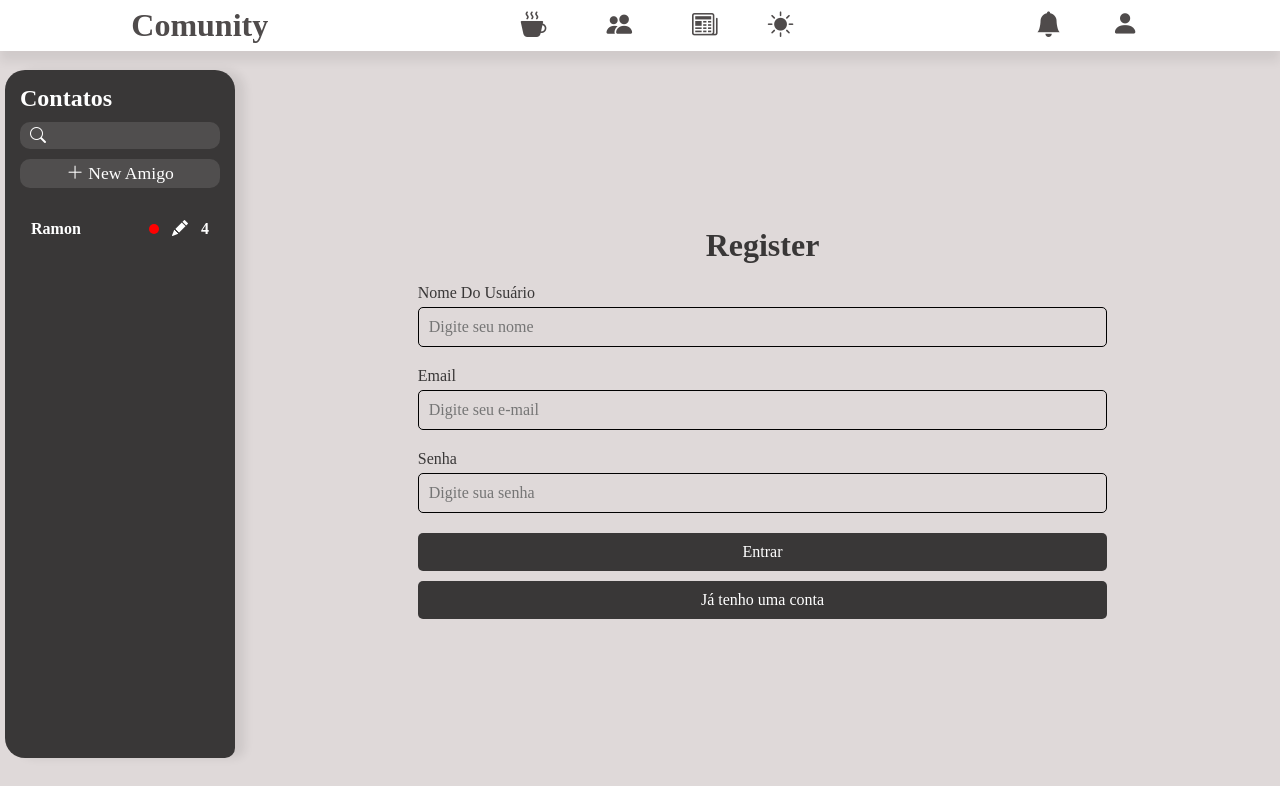
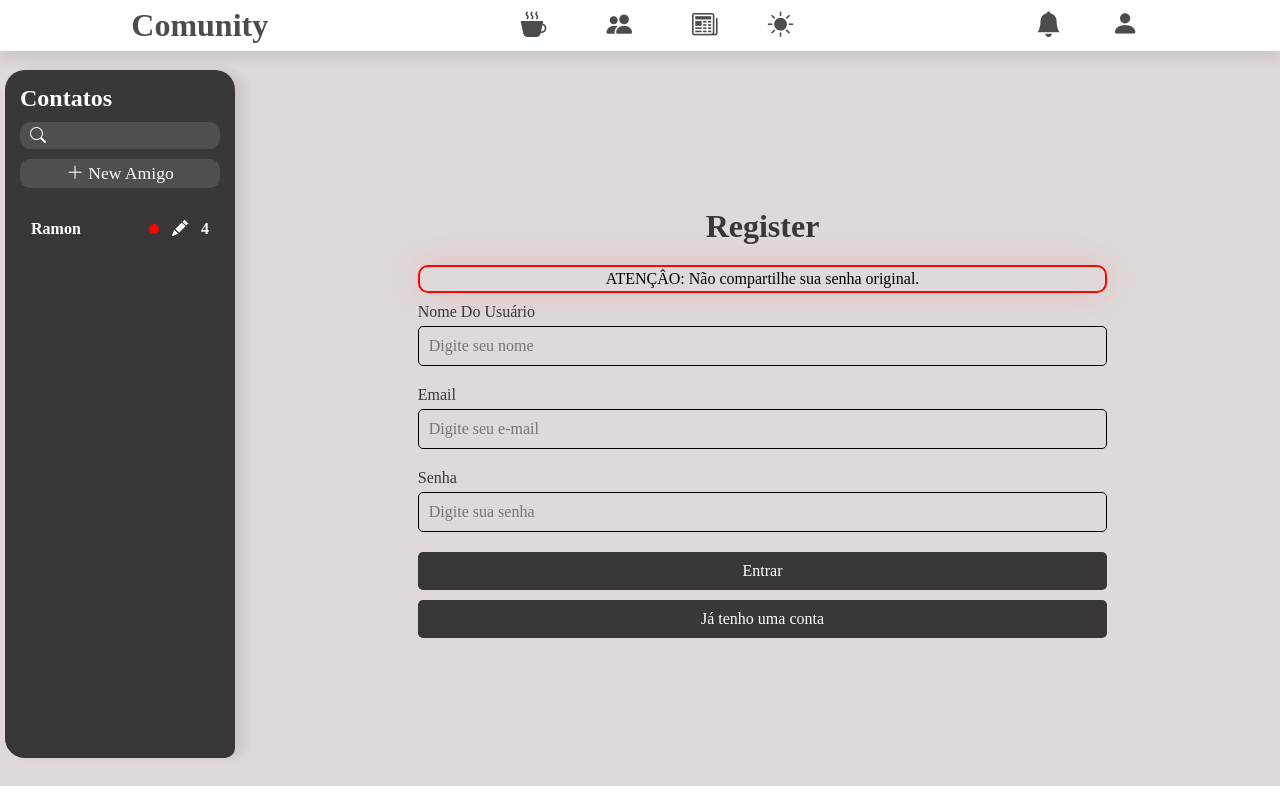
Before and after one commit to ramon-rodrigues-001/Comunity, a React (Vite) app in the folder frontEnd/: page /perfil/register in a window 1280 px wide. Built offline with nearby package versions, Linux system fonts and the light colour scheme; a web font is replaced by a local one.

Commit message:
Sistema de login registro e login completo

```diff
--- a/frontEnd/src/components/aplicativo/pages/perfil/Perfil.jsx
+++ b/frontEnd/src/components/aplicativo/pages/perfil/Perfil.jsx
@@ -5,13 +5,23 @@ import Register from "./register/Register"
 import styles from "./Perfil.module.scss"
 
 function Perfil() {
-    const [situacao, setsituacao] = useState('Deslogado')
+    const situacao_de_localStorage = localStorage.getItem('login')
+    const [situacao, setSituacao] = useState(situacao_de_localStorage)
+
+    setTimeout(function() {
+        if (situacao == null) {
+            localStorage.setItem('login', 'Deslogado')
+            const situacao_de_localStorage = localStorage.getItem('login')
+            setSituacao(situacao_de_localStorage)
+        }
+    }, 0);
+
 
     return (
         situacao === 'Deslogado' ? (
             <Navigate to="login/" />
         ) : (
-            <h1>Seu conteúdo do H1 aqui</h1>
+            <h1>Logado</h1>
         )
     )
 }
--- a/frontEnd/src/components/aplicativo/pages/perfil/Perfil.module.scss
+++ b/frontEnd/src/components/aplicativo/pages/perfil/Perfil.module.scss
@@ -1,4 +1,16 @@
 @import "../../../../styles/Cores.module.scss";
+
+@keyframes piscaAviso {
+    0% {
+        box-shadow: 0px 0px 2px rgba(255, 0, 0, 0.184);
+    }
+    25% {
+        box-shadow: 0px 0px 2px rgba(255, 0, 0, 0.218);
+    }
+    50% {
+        box-shadow: 0px 0px 150px rgba(255, 0, 0, 0.584);
+    }
+}
 
 .formulario {
     display: flex;
@@ -7,6 +19,15 @@
     max-width: 70%;
     min-height: 89.5vh;
     margin: auto;
+
+    .aviso {
+        animation: piscaAviso 2s infinite;
+        border: solid 2px rgb(255, 4, 0);
+        text-align: center;
+        border-radius: 10px;
+        padding: 3px 10px;
+        margin-bottom: 10px;
+    }
 
     &#temaDark {
         .title {
--- a/frontEnd/src/components/aplicativo/pages/perfil/login/Login.jsx
+++ b/frontEnd/src/components/aplicativo/pages/perfil/login/Login.jsx
@@ -1,3 +1,4 @@
+import { redirect } from 'react-router-dom';
 import styles from '../Perfil.module.scss'
 
 export default function Login(props) {
@@ -22,6 +23,12 @@ export default function Login(props) {
 
             if (response.status == 200) {
                 alert('Login bem-sucedido')
+                localStorage.setItem('login', 'Logado')
+
+                //   Redirecionando para a rota de perfil
+                let currentURL = window.location.href;
+                let newURL = currentURL.substring(0, currentURL.lastIndexOf('/'));
+                window.location.href = newURL;
             } else {
                 alert('Credenciais inválidas')
             }
--- a/frontEnd/src/components/aplicativo/pages/perfil/register/Register.jsx
+++ b/frontEnd/src/components/aplicativo/pages/perfil/register/Register.jsx
@@ -23,7 +23,13 @@ export default function Register(props) {
             });
 
             if (response.status === 200) {
-              alert("Certo === 200")
+              alert("Registro bem-sucedido")
+              localStorage.setItem('login', 'Logado')
+
+            //   Redirecionando para a rota de perfil
+              let currentURL = window.location.href;
+              let newURL = currentURL.substring(0, currentURL.lastIndexOf('/'));
+              window.location.href = newURL;
             }
             else {
                 const responseData = await response.json()
@@ -53,7 +59,10 @@ export default function Register(props) {
     return (
         <div className={styles.formulario} id={tema === 'Escuro' ? styles.temaDark : null}>
             <form onSubmit={handleSubmit}>
+
                 <h1 className={styles.title}>Register</h1>
+
+                <p className={styles.aviso}>ATENÇÂO: Não compartilhe sua senha original.</p>
 
                 <div className={styles.inputContainer}>
                     <label htmlFor="username" className={styles.label}>Nome Do Usuário</label>
```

Exercise requirements:
Your answer must be a single number: the count of lines above that contain the string "frontEnd".

Task output:
9